● **Work to be completed**
Scan the material below for every line with the string "shown", and copy those lines.

── Supplied records

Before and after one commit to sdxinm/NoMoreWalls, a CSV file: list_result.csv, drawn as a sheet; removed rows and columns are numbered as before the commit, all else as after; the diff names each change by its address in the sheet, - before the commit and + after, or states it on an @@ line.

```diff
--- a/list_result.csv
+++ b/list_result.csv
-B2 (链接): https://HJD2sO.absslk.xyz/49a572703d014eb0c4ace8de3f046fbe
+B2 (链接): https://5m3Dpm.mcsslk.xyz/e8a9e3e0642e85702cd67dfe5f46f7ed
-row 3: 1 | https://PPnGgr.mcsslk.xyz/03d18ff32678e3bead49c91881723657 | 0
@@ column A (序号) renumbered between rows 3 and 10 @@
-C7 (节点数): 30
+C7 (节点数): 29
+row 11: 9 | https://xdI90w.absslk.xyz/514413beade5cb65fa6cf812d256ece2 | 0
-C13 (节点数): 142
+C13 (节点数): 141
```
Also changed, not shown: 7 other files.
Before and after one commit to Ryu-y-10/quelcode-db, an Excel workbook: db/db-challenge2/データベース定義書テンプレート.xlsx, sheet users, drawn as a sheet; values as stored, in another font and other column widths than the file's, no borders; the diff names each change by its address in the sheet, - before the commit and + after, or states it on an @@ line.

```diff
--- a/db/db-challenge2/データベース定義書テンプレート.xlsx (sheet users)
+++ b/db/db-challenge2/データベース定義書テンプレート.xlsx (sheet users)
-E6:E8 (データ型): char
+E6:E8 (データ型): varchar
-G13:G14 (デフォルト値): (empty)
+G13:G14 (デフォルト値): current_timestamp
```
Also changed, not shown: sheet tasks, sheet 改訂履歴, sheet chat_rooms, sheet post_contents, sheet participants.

────

● **Answer section**
Also changed, not shown: 7 other files.
Also changed, not shown: sheet tasks, sheet 改訂履歴, sheet chat_rooms, sheet post_contents, sheet participants.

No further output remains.